It has become customary that the dawn of every New Year comes with new predictions. Prophets and evangelists are not the only ones forecasting the future. Astrologers, mystics, psychics and sundry spiritualists also join the fray. Astrologers regarded 2007 as the year of the golden pig. It’s a year Chinese soothsayers predicted a boom in childbirth. 2008 is seen as the year of the Earth Rat. Chinese horoscope comprises 12 animals: rat, ox, tiger, rabbit, dragon, snake, horse, goat, monkey, rooster, dog and pig. Each of the animals comes with its own luck and blessings. Chinese believe that three great blessings that define the destiny of man are luck, prosperity and longevity. An astrologer who has your birth data can read and predict what is in store for you in terms of health, wealth, love and career for the New Year. He can tell you how your element and animal signs impact your fate. This has to do with the age-long belief of the Chinese that certain parameters of ones luck and fate were set at the moment of ones birth.

Psychics have a way of making their own predictions as well. In December 2005, the California website made some predictions for 2006. Part of the forecast was that Bin Laden was fated to be captured. One psychic reportedly said the war in Iraq would end in the middle of 2006. Many of the predictions went off the mark. In a piece on the National Ledger website, Mike Bates described the California Psychics predictions as pretty typical. As he put it, “You can bet the ranch, though, that everything that didn’t come to pass will be overlooked while the few instances of accuracy will be touted as astonishing and irrefutable proof of psychic efficacy.”

For making intelligent guesses, some Nigerians have also risen to fame and fortune. And since ours is a deeply religious cum spiritual country, we believe anything purported to be divine. If the predictions did not come through, it must be that God intervened to stop the calamity that was predicted. God loves Nigeria especially as Obasanjo reportedly said recently. If the visions come through, voila! The soothsayer is a wonderful man of God.

One pastor told us shortly after Obasanjo’s inauguration in 1999 that he was not the messiah Nigeria was waiting for. He said he did not see any crown on Obasanjo’s head. The former President not only ruled for eight years, he almost got a third term in addition. That same man of God has reportedly told us that Yar’Adua was the President divinely chosen for Nigeria.

Recall that a certain prophet came on a television in Lagos to announce that Nigeria would be in the last FIFA World Cup in Germany.
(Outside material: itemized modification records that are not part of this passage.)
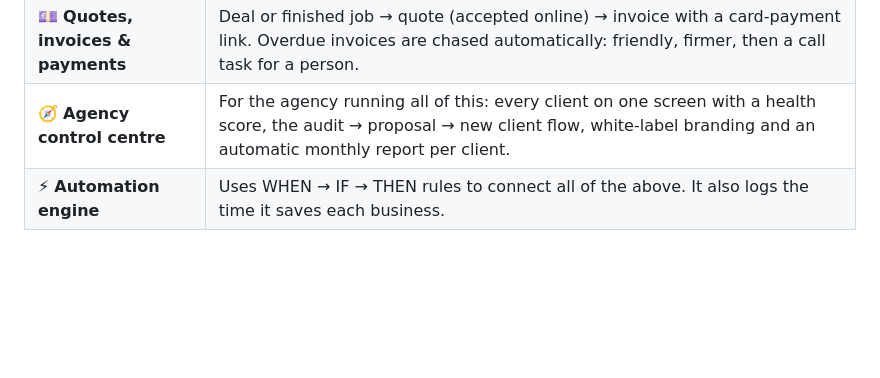
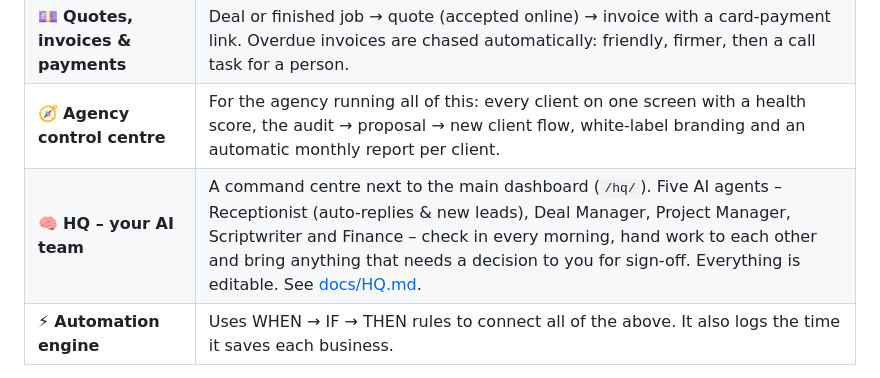
Before and after one commit to cmautomationco/cmautomations, a Markdown page: README.md, the part around the change. Drawn GitHub-style; blank space fills up the shorter version.

```diff
--- a/README.md
+++ b/README.md
@@ -15,6 +15,7 @@ It has three connected systems plus an automation engine that links them:
 | 📅 **Bookings** | Online booking page with live availability, deposits, day-before and 2-hour reminders (reply C to confirm, R to rearrange), "on my way" texts, a morning job sheet to the team's phone and a calendar feed for Google, Outlook and iPhone. |
 | 💷 **Quotes, invoices & payments** | Deal or finished job → quote (accepted online) → invoice with a card-payment link. Overdue invoices are chased automatically: friendly, firmer, then a call task for a person. |
 | 🧭 **Agency control centre** | For the agency running all of this: every client on one screen with a health score, the audit → proposal → new client flow, white-label branding and an automatic monthly report per client. |
+| 🧠 **HQ – your AI team** | A command centre next to the main dashboard (`/hq/`). Five AI agents – Receptionist (auto-replies & new leads), Deal Manager, Project Manager, Scriptwriter and Finance – check in every morning, hand work to each other and bring anything that needs a decision to you for sign-off. Everything is editable. See [docs/HQ.md](docs/HQ.md). |
 | ⚡ **Automation engine** | Uses WHEN → IF → THEN rules to connect all of the above. It also logs the time it saves each business. |
 
 The design uses a deep nautical sky blue on a white background with black text. Headers and key figures are in blue text.
```
Also changed, not shown: docs/HQ.md (added, +62 -0 lines), docs/screenshots/41-hq-inbox.png (added), docs/screenshots/42-hq-leads.png (added), 16 other files.
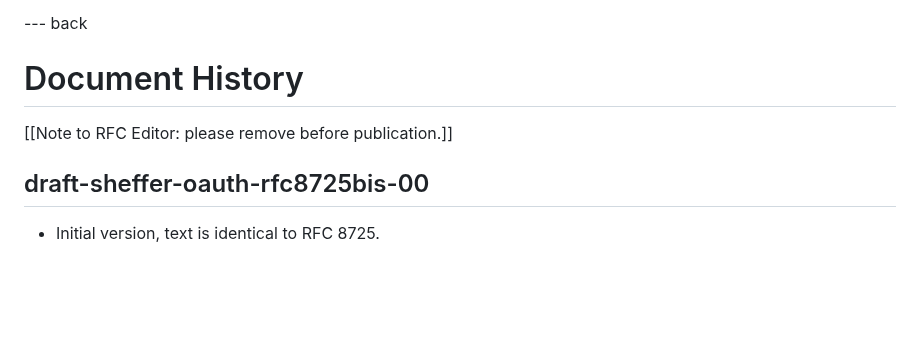
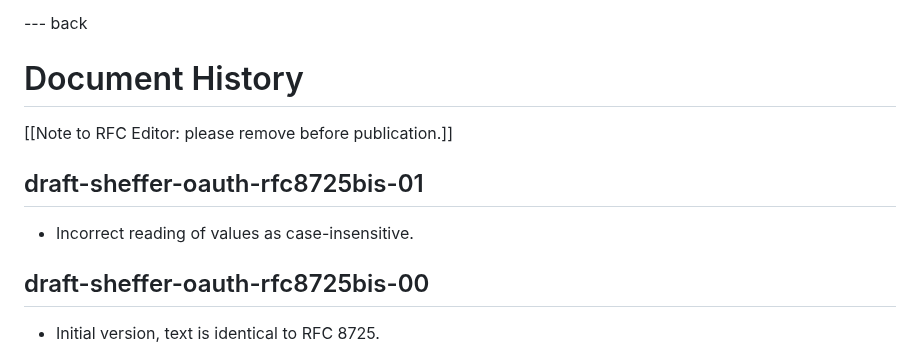
Before and after one commit to oauth-wg/draft-ietf-oauth-rfc8725bis, a Markdown page: draft-sheffer-oauth-rfc8725bis.md, the part around the change. GitHub-like rendering; blank space fills up the shorter version.

Commit message:
Document history

```diff
--- a/draft-sheffer-oauth-rfc8725bis.md
+++ b/draft-sheffer-oauth-rfc8725bis.md
@@ -736,6 +736,10 @@ for their reviews.
 
 [[Note to RFC Editor: please remove before publication.]]
 
+## draft-sheffer-oauth-rfc8725bis-01
+
+* Incorrect reading of values as case-insensitive.
+
 ## draft-sheffer-oauth-rfc8725bis-00
 
 * Initial version, text is identical to RFC 8725.
```
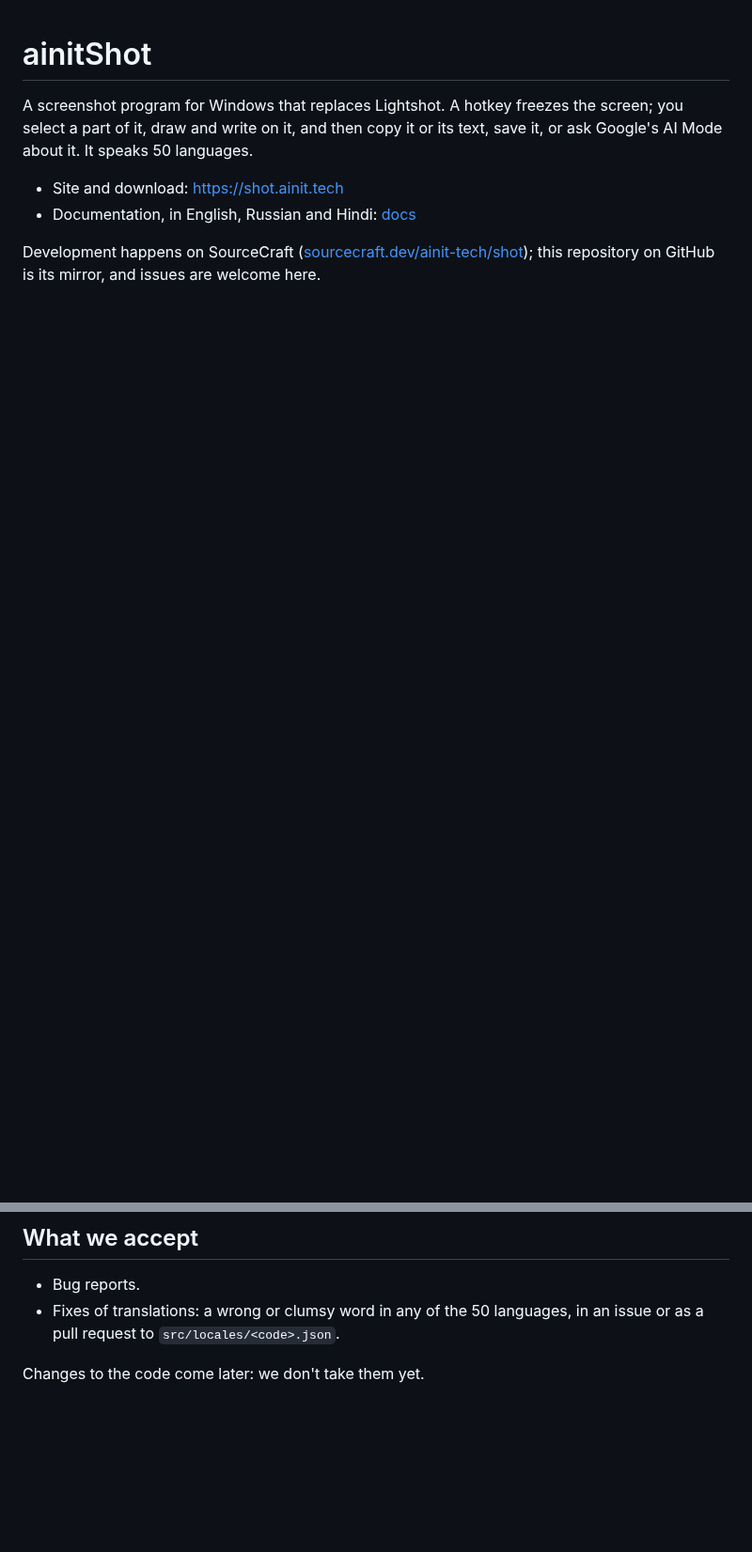
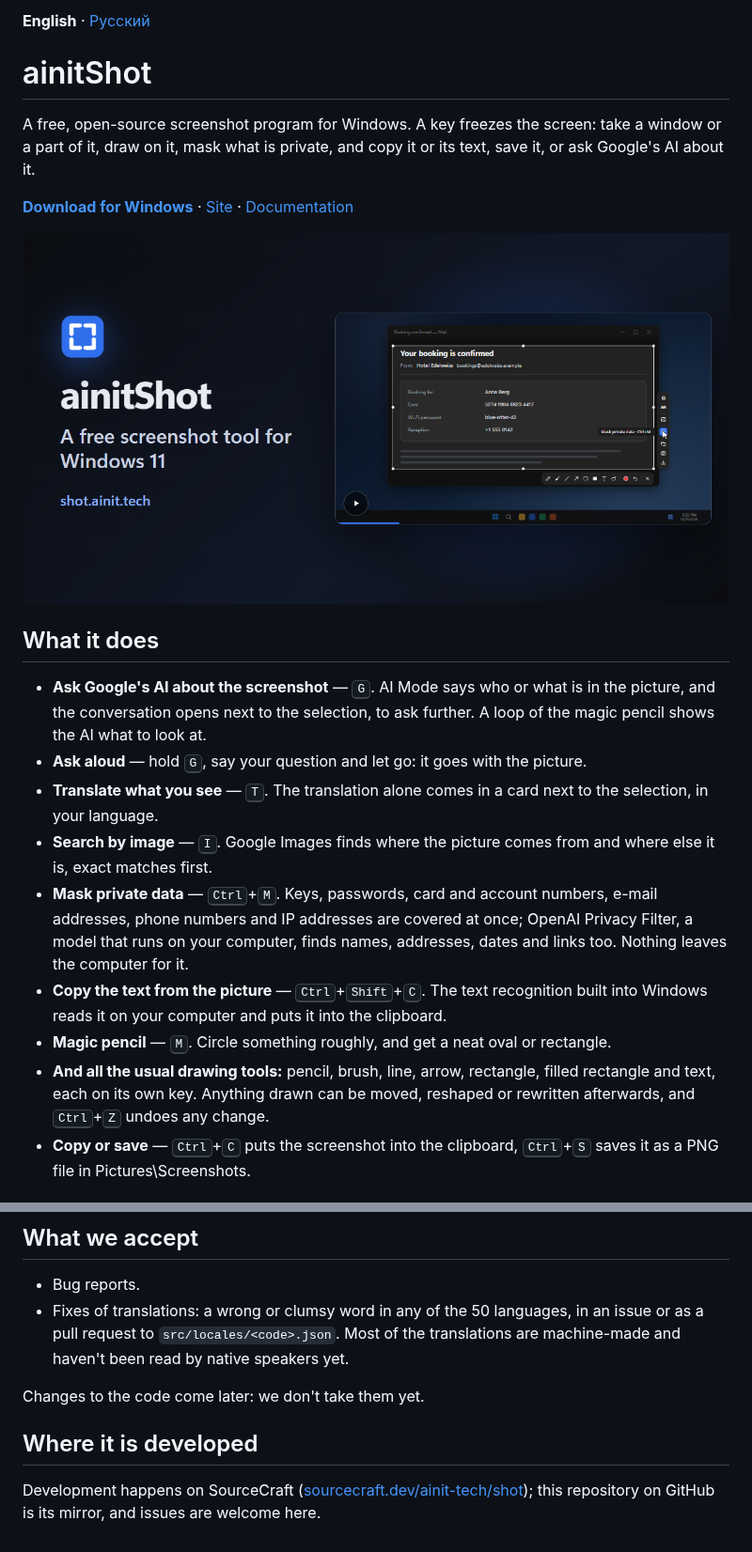
Before and after one commit to ainit-tech/shot, a Markdown page: README.md, 2 parts joined by grey strips. Shown at 94% size. Rendered like a GitHub page; pictures changed too: .github/readme/ainitshot.png (added); blank space fills up the shorter version.

Commit message:
README: what the program does best, first
At the top, what ainitShot is, the download and a picture from the clip: the site's preview, an
e-mail selected with the button that masks private data, linked to the site where the clip plays.
Then the features with their keys: asking Google's AI, aloud too, translating, searching by image,
masking private data with a model that runs on the computer, copying the text with Windows' own
recognition, the magic pencil and the usual tools. Then what stays on the computer and what goes
to Google, and only when asked, as the code does it; then the license, problems, what we accept and
where the program is developed. A switch at the top leads to the Russian README.

```diff
--- a/README.md
+++ b/README.md
@@ -1,8 +1,22 @@
+**English** · [Русский](README.ru.md)
+
 # ainitShot
 
-A screenshot program for Windows that replaces Lightshot. A hotkey freezes the screen; you select a part of it, draw and write on it, and then copy it or its text, save it, or ask Google's AI Mode about it. It speaks 50 languages.
+A free, open-source screenshot program for Windows. A key freezes the screen: take a window or a part of it, draw on it, mask what is private, and copy it or its text, save it, or ask Google's AI about it.
 
-- Site and download: https://shot.ainit.tech
-- Documentation, in English, Russian and Hindi: [docs](docs/README.md)
+**[Download for Windows](https://shot.ainit.tech/get)** · [Site](https://shot.ainit.tech) · [Documentation](docs/README.md)
 
-Development happens on SourceCraft ([sourcecraft.dev/ainit-tech/shot](https://sourcecraft.dev/ainit-tech/shot)); this repository on GitHub is its mirror, and issues are welcome here.
+[![ainitShot at work: an e-mail selected on the frozen screen, with the panels next to it and the button that masks private data](.github/readme/ainitshot.png)](https://shot.ainit.tech)
+
+## What it does
+
+- **Ask Google's AI about the screenshot** — <kbd>G</kbd>. AI Mode says who or what is in the picture, and the conversation opens next to the selection, to ask further. A loop of the magic pencil shows the AI what to look at.
+- **Ask aloud** — hold <kbd>G</kbd>, say your question and let go: it goes with the picture.
+- **Translate what you see** — <kbd>T</kbd>. The translation alone comes in a card next to the selection, in your language.
+- **Search by image** — <kbd>I</kbd>. Google Images finds where the picture comes from and where else it is, exact matches first.
+- **Mask private data** — <kbd>Ctrl</kbd>+<kbd>M</kbd>. Keys, passwords, card and account numbers, e-mail addresses, phone numbers and IP addresses are covered at once; OpenAI Privacy Filter, a model that runs on your computer, finds names, addresses, dates and links too. Nothing leaves the computer for it.
+- **Copy the text from the picture** — <kbd>Ctrl</kbd>+<kbd>Shift</kbd>+<kbd>C</kbd>. The text recognition built into Windows reads it on your computer and puts it into the clipboard.
+- **Magic pencil** — <kbd>M</kbd>. Circle something roughly, and get a neat oval or rectangle.
+- **And all the usual drawing tools:** pencil, brush, line, arrow, rectangle, filled rectangle and text, each on its own key. Anything drawn can be moved, reshaped or rewritten afterwards, and <kbd>Ctrl</kbd>+<kbd>Z</kbd> undoes any change.
+- **Copy or save** — <kbd>Ctrl</kbd>+<kbd>C</kbd> puts the screenshot into the clipboard, <kbd>Ctrl</kbd>+<kbd>S</kbd> saves it as a PNG file in Pictures\Screenshots.
+
@@ -19,6 +45,10 @@ ainitShot is free software under the GNU General Public License, version 3 or la
 ## What we accept
 
 - Bug reports.
-- Fixes of translations: a wrong or clumsy word in any of the 50 languages, in an issue or as a pull request to `src/locales/<code>.json`.
+- Fixes of translations: a wrong or clumsy word in any of the 50 languages, in an issue or as a pull request to `src/locales/<code>.json`. Most of the translations are machine-made and haven't been read by native speakers yet.
 
 Changes to the code come later: we don't take them yet.
+
+## Where it is developed
+
+Development happens on SourceCraft ([sourcecraft.dev/ainit-tech/shot](https://sourcecraft.dev/ainit-tech/shot)); this repository on GitHub is its mirror, and issues are welcome here.
```
Also changed, not shown: other parts of README.md (+12 -0 lines), .github/readme/ainitshot.ru.png (added).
Despite the fact that the country did not qualify for the tournament, the man was sure and emphatic about his vision. Since Nigeria failed to feature as predicted, it will be good if this prophet or any of his followers could tell us what happened. He may wish to also tell us who will win the 2008 African Cup of Nations.

I see in all these predictions some comic relief for the stress called life in Nigeria. Now that we have entered the New Year, I also wish to predict as follows:

·        Former President Obasanjo may marry another wife in the New Year. Although he loved his wife Stella of blessed memory dearly, it is over two years now the woman died. The urge to have another life companion is strong.

·        Governor Peter Obi of Anambra State should watch his relationship with the lawmakers in his state. The plot to impeach him will thicken in the New Year. He can only survive this by divine intervention.

·        There is likely to be another pipeline explosion in the New Year. This will occur in a popular state with large oil deposits and will consume many lives and property. Many women will lose their children.

·        The electric power situation in the country may not improve in the New Year. The government will try to do all in its power to improve the situation, but a powerful cabal in the system will frustrate the efforts.

·        Many Nigerian children will die of malaria, cholera and diarrhoea. Nigerians should also pray hard so that God will reduce the number of deaths that will result from motor accidents.

·        President Yar’Adua should pray hard against any radical ruling of the Election Petition Tribunal. There are forces in the People’s Democratic Party who do not want him to remain in office. These forces may collude with the opposition elements to ease him out of office.